- **ASSIGNMENT**:
Within the records that follow, find every line containing the string "branch". Copy those lines.

- **RECORDS PROVIDED**:
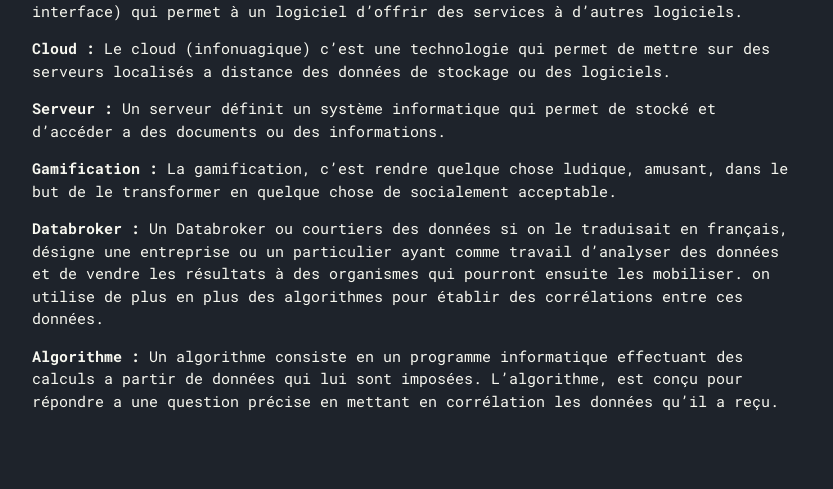
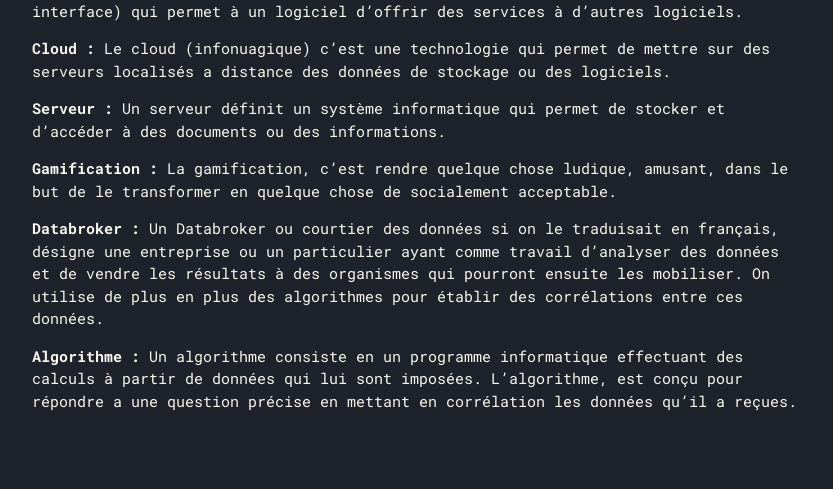
Before and after one commit to mwanheda/michel, a Jekyll site: the page built from _pages/definitions.md, in a window 1280 px wide. Shown: the part 560-1049 px from the top of the page, without its empty margins (223-1056 px from the left). Built offline with Jekyll 4.4.1, drawn with Linux system fonts in a browser that asks for light colours.

Commit message:
Fix typos in definitions

```diff
--- a/_pages/definitions.md
+++ b/_pages/definitions.md
@@ -21,10 +21,10 @@
 
 **Cloud :** Le cloud (infonuagique) c'est une technologie qui permet de mettre sur des serveurs localisés a distance des données de stockage ou des logiciels.
 
-**Serveur :** Un serveur définit un système informatique qui permet de stocké et d’accéder a des documents ou des informations.
+**Serveur :** Un serveur définit un système informatique qui permet de stocker et d’accéder à des documents ou des informations.
 
 **Gamification :** La gamification, c'est rendre quelque chose ludique, amusant, dans le but de le transformer en quelque chose de socialement acceptable.
 
-**Databroker :** Un Databroker ou courtiers des données si on le traduisait en français, désigne une entreprise ou un particulier ayant comme travail d'analyser des données et de vendre les résultats à des organismes qui pourront ensuite les mobiliser. on utilise de plus en plus des algorithmes pour établir des corrélations entre ces données.
+**Databroker :** Un Databroker ou courtier des données si on le traduisait en français, désigne une entreprise ou un particulier ayant comme travail d'analyser des données et de vendre les résultats à des organismes qui pourront ensuite les mobiliser. On utilise de plus en plus des algorithmes pour établir des corrélations entre ces données.
 
-**Algorithme :** Un algorithme consiste en un programme informatique effectuant des calculs a partir de données qui lui sont imposées. L'algorithme, est conçu pour répondre a une question précise en mettant en corrélation les données qu'il a reçu.
+**Algorithme :** Un algorithme consiste en un programme informatique effectuant des calculs à partir de données qui lui sont imposées. L'algorithme, est conçu pour répondre a une question précise en mettant en corrélation les données qu'il a reçues.
```
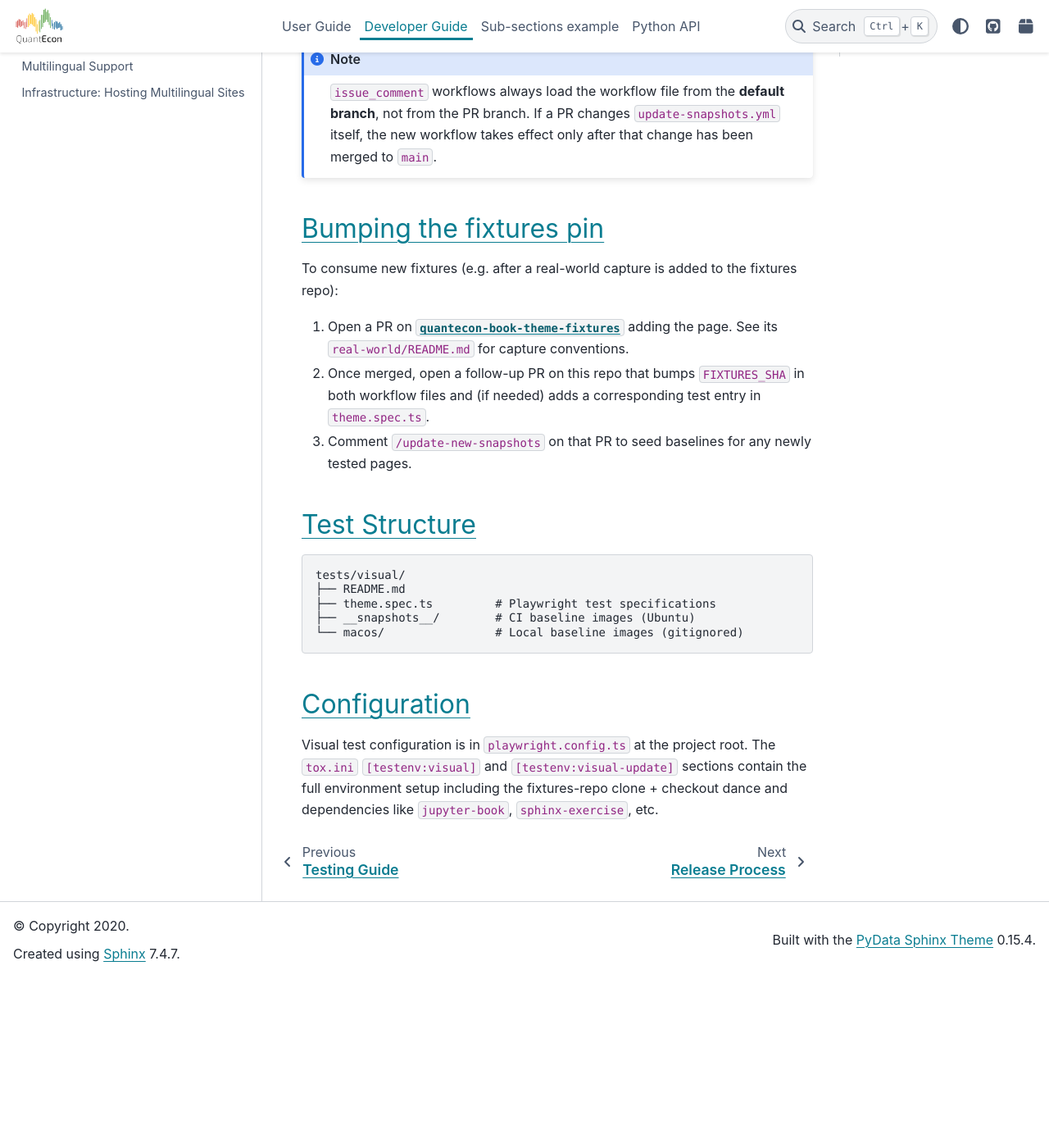
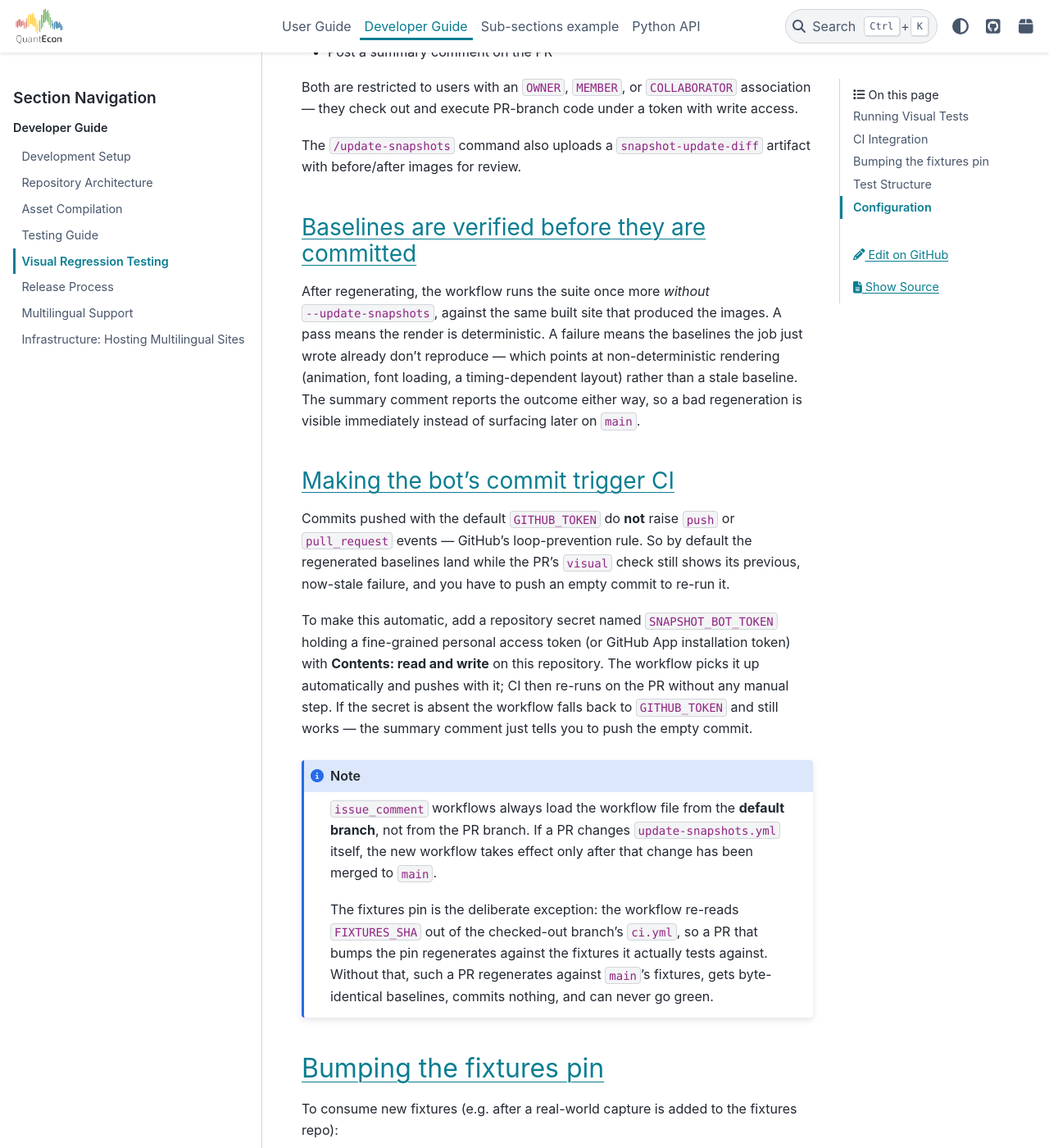
Before and after one commit to QuantEcon/quantecon-book-theme, a Sphinx documentation site: the page built from docs/developer/visual-testing.md, in a window 1280 px wide and 1400 px high, scrolled down 2436 px. Shown: the whole window at 82% size. Built offline with Sphinx 7.4.7 and the PyData theme 0.15.4, drawn with Linux system fonts in a browser that asks for light colours; before the commit the page ends 3628 px from its top, so only the background shows below that; some of the changed text lies outside the part shown.

Commit message:
ci: verify regenerated snapshots and let the bot's commit trigger CI
Addresses #358.

Two problems, one symptom — regenerated baselines reaching a PR with nothing
having checked them and no CI run to notice.

Verify before committing. The workflow wrote new baselines and pushed them with
nothing establishing they were reproducible. Both jobs now re-run the suite
without --update-snapshots against the same built site. Passing shows the render
is deterministic; failing means the images just written already don't reproduce,
which is non-deterministic rendering rather than a stale baseline, and is worth
knowing before the commit lands rather than after it reaches main.

Make the push able to trigger CI. Commits pushed with GITHUB_TOKEN never raise
push/pull_request events, so the baselines landed while the PR's visual check
still showed its previous failure and the author had to push an empty commit by
hand. Both checkouts now use `secrets.SNAPSHOT_BOT_TOKEN || secrets.GITHUB_TOKEN`,
so setting that secret makes CI re-run automatically while leaving the workflow
working unchanged when it is absent. The summary comments report which path was
taken and what, if anything, the author still needs to do.

Note that #358's first stated cause is stale: the commit messages no longer
carry `[skip ci]`. The GITHUB_TOKEN event-suppression rule is the whole of it.

Docs cover the new secret, the verification step, and correct two points that
#424 changed — ci.yml is now the source of truth for the fixtures pin, and the
pin is the one thing read from the PR branch rather than the default branch.

Co-Authored-By: Claude Opus 5 (1M context) <noreply@anthropic.com>

````diff
--- a/docs/developer/visual-testing.md
+++ b/docs/developer/visual-testing.md
@@ -71,20 +71,56 @@ Two commands are available as PR comments:
 | `/update-new-snapshots` | Adds only **missing** baselines — use for new tests |
 
 Both commands:
-- Check out the fixtures repo at `FIXTURES_SHA`
+- Check out the fixtures repo at the pin read from this PR branch's `ci.yml`
 - Build the fixtures site with the PR's theme applied
 - Run Playwright on Ubuntu for platform-consistent snapshots
+- Re-run the suite against the freshly written baselines to confirm they
+  reproduce (see below)
 - Commit updated snapshots to the PR branch
 - Post a summary comment on the PR
 
+Both are restricted to users with an `OWNER`, `MEMBER`, or `COLLABORATOR`
+association — they check out and execute PR-branch code under a token with
+write access.
+
 The `/update-snapshots` command also uploads a `snapshot-update-diff` artifact
 with before/after images for review.
+
+### Baselines are verified before they are committed
+
+After regenerating, the workflow runs the suite once more *without*
+`--update-snapshots`, against the same built site that produced the images. A
+pass means the render is deterministic. A failure means the baselines the job
+just wrote already don't reproduce — which points at non-deterministic
+rendering (animation, font loading, a timing-dependent layout) rather than a
+stale baseline. The summary comment reports the outcome either way, so a bad
+regeneration is visible immediately instead of surfacing later on `main`.
+
+### Making the bot's commit trigger CI
+
+Commits pushed with the default `GITHUB_TOKEN` do **not** raise `push` or
+`pull_request` events — GitHub's loop-prevention rule. So by default the
+regenerated baselines land while the PR's `visual` check still shows its
+previous, now-stale failure, and you have to push an empty commit to re-run it.
+
+To make this automatic, add a repository secret named `SNAPSHOT_BOT_TOKEN`
+holding a fine-grained personal access token (or GitHub App installation token)
+with **Contents: read and write** on this repository. The workflow picks it up
+automatically and pushes with it; CI then re-runs on the PR without any manual
+step. If the secret is absent the workflow falls back to `GITHUB_TOKEN` and
+still works — the summary comment just tells you to push the empty commit.
 
 ```{note}
 `issue_comment` workflows always load the workflow file from the **default
 branch**, not from the PR branch. If a PR changes `update-snapshots.yml`
 itself, the new workflow takes effect only after that change has been
 merged to `main`.
+
+The fixtures pin is the deliberate exception: the workflow re-reads
+`FIXTURES_SHA` out of the checked-out branch's `ci.yml`, so a PR that bumps
+the pin regenerates against the fixtures it actually tests against. Without
+that, such a PR regenerates against `main`'s fixtures, gets byte-identical
+baselines, commits nothing, and can never go green.
 ```
 
 ## Bumping the fixtures pin
@@ -96,8 +132,9 @@ fixtures repo):
    [`quantecon-book-theme-fixtures`](https://github.com/QuantEcon/quantecon-book-theme-fixtures)
    adding the page. See its `real-world/README.md` for capture conventions.
 2. Once merged, open a follow-up PR on this repo that bumps `FIXTURES_SHA`
-   in both workflow files and (if needed) adds a corresponding test entry
-   in `theme.spec.ts`.
+   in `ci.yml` (the source of truth — `update-snapshots.yml` reads it from
+   there, and its own copy is only a fallback) and, if needed, adds a
+   corresponding test entry in `theme.spec.ts`.
 3. Comment `/update-new-snapshots` on that PR to seed baselines for any
    newly tested pages.
 
````
Also changed, not shown: CHANGELOG.md (+2 -0 lines), 1 other file.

- **ANSWER BELOW**:
pin is the one thing read from the PR branch rather than the default branch.
+- Check out the fixtures repo at the pin read from this PR branch's `ci.yml`
 - Commit updated snapshots to the PR branch
+association — they check out and execute PR-branch code under a token with
 branch**, not from the PR branch. If a PR changes `update-snapshots.yml`
+`FIXTURES_SHA` out of the checked-out branch's `ci.yml`, so a PR that bumps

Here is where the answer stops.